After determining that the area would be a good revenue source with the right developers, the city accepted proposals from five developers. The city commission then narrowed it down. While nothing concrete has been set forth at this time, the city is in negotiations with the final developer and discussing potential marina construction including residential rentals, a hotel, festival shopping and three to four restaurants.
Other plans for the area include a proposed, 250,000 square foot town center on a thirty-five-acre parcel of land which used to be an old automobile salvage yard. Still in the preliminary stages, the area, to be known as Bay City Point, will see plan approval in the coming months.

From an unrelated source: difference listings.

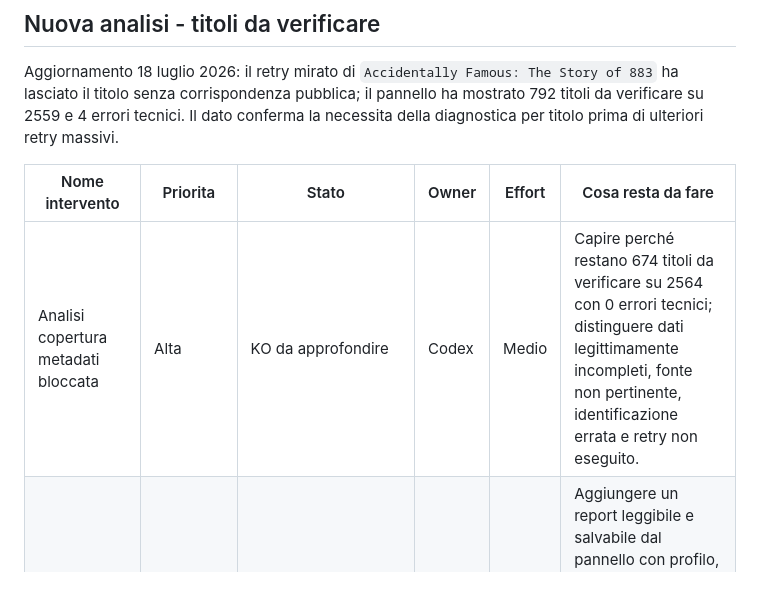
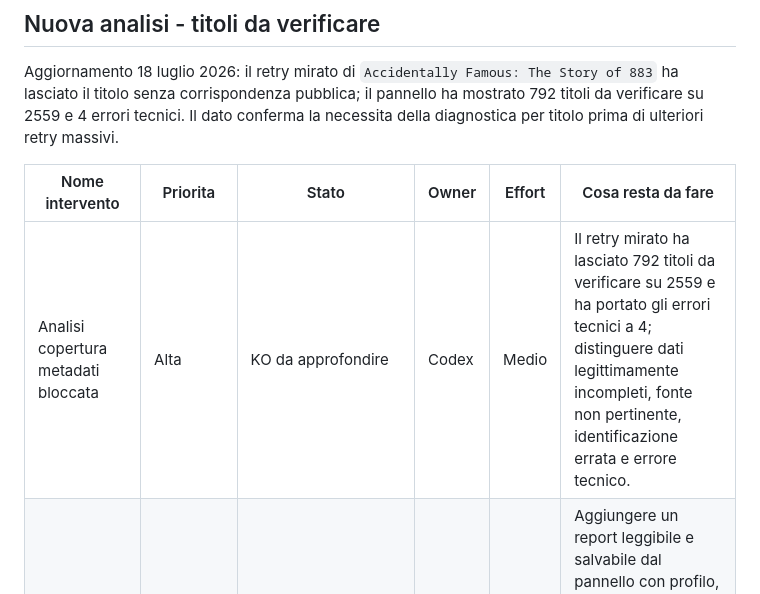
Before and after one commit to danychi1982/watchverse, a Markdown page: docs/specifications/BACKLOG_CLOUD.md, the part around the change. Drawn GitHub-style.

Commit message:
Align metadata backlog counters

```diff
--- a/docs/specifications/BACKLOG_CLOUD.md
+++ b/docs/specifications/BACKLOG_CLOUD.md
@@ -617,7 +617,7 @@ Aggiornamento 18 luglio 2026: il retry mirato di `Accidentally Famous: The Story
 
 | Nome intervento | Priorita | Stato | Owner | Effort | Cosa resta da fare |
 |---|---|---|---|---|---|
-| Analisi copertura metadati bloccata | Alta | KO da approfondire | Codex | Medio | Capire perché restano 674 titoli da verificare su 2564 con 0 errori tecnici; distinguere dati legittimamente incompleti, fonte non pertinente, identificazione errata e retry non eseguito. |
+| Analisi copertura metadati bloccata | Alta | KO da approfondire | Codex | Medio | Il retry mirato ha lasciato 792 titoli da verificare su 2559 e ha portato gli errori tecnici a 4; distinguere dati legittimamente incompleti, fonte non pertinente, identificazione errata e errore tecnico. |
 | Diagnostica rapida titoli da verificare | Alta | Da fare | Codex | Medio | Aggiungere un report leggibile e salvabile dal pannello con profilo, tipo, titolo, anno, ID/fonti, parti mancanti, categoria errore, tentativi, ultimo tentativo e prossimo retry, così da consentire analisi mirate senza ricostruire ogni volta l’elenco. |
 | Import sostitutivo: Continua e sostituisci | Alta | Implementato, da verificare | Codex | Basso | Il callback è stato corretto; ripetere l’importazione e verificare salvataggio completo, report finale e persistenza dopo refresh. |
 | Import sostitutivo completato | Verificato desktop | Superato: Continua e sostituisci avvia l’importazione, mostra l’avanzamento e conserva i dati dopo refresh. |
```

Another major draw for the area is education. The Florida State University Panama City campus, located some hundred miles from the main Tallahassee campus, is one of the key educational institutions in the area, along with the Gulf Coast State College.
Located on Harrison Avenue, is the Martin Theatre, which first opened its doors as The Ritz in 1936. Panama City is also home to the Visual Arts Center of Northwest Florida. An integral part of the city’s downtown revitalization efforts, the Visual Arts Center presents exhibitions, educates the public and hosts numerous art classes focusing on painting, pottery, ceramics and other media. “For a community our size, the Martin Theatre and The Visual Arts Center are great assets to have,” says Lane.

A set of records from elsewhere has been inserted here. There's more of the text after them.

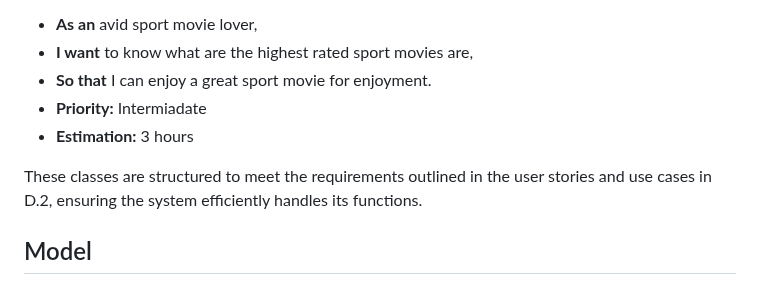
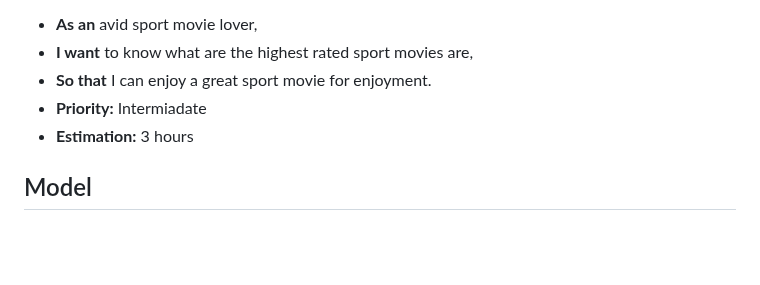
Before and after one commit to Braydew-NAU/SportsWebsite, a Markdown page: Deliverable3.md, the part around the change. Rendered like a GitHub page; blank space fills up the shorter version.

Commit message:
Update the MD so it doesnt have excess

```diff
--- a/Deliverable3.md
+++ b/Deliverable3.md
@@ -76,8 +76,6 @@ Alternate Scenario:
 - **Priority:** Intermiadate
 - **Estimation:** 3 hours
 
-These classes are structured to meet the requirements outlined in the user stories and use cases in D.2, ensuring the system efficiently handles its functions.
-
 ## Model
 
 Below is the UML class diagrams representing the conceptual model of the system. Each class is properly linked through the associations, and cardinalities are included where necessary.
```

And while the area is known for spring break and tourists being attracted to sand, sun and surf, Panama City is not Panama City Beach. Panama City being on the east side of the Hathaway Bridge, with Panama City Beach being on the west. “We are the namesake for the area,” says Lane. “There is Panama City Metro area; there’s Panama City airport.”
Panama City is also home to nearby Tyndall Air Force Base; Naval Support Activity Panama City, a United States Navy military base; the world-renowned Navy Experimental Diving Unit (NEDU); and the Naval Surface Warfare Center Panama City Division (NSWC PCD).
With numerous tourist attractions, construction projects, new housing, arts and culture, world-class restaurants, an ideal climate year-round and access to some of the finest beaches America has to offer, Florida’s Panama City is on a mission to reclaim its dominance.
With its experienced and enthusiastic local government, Panama City continues to be a vibrant, attractive place to live, work and play. ”Basically, the communities that surround us have been very progressive over the years, and we are a force to be reckoned with. We have turned a corner and awakened. The giant has awakened.”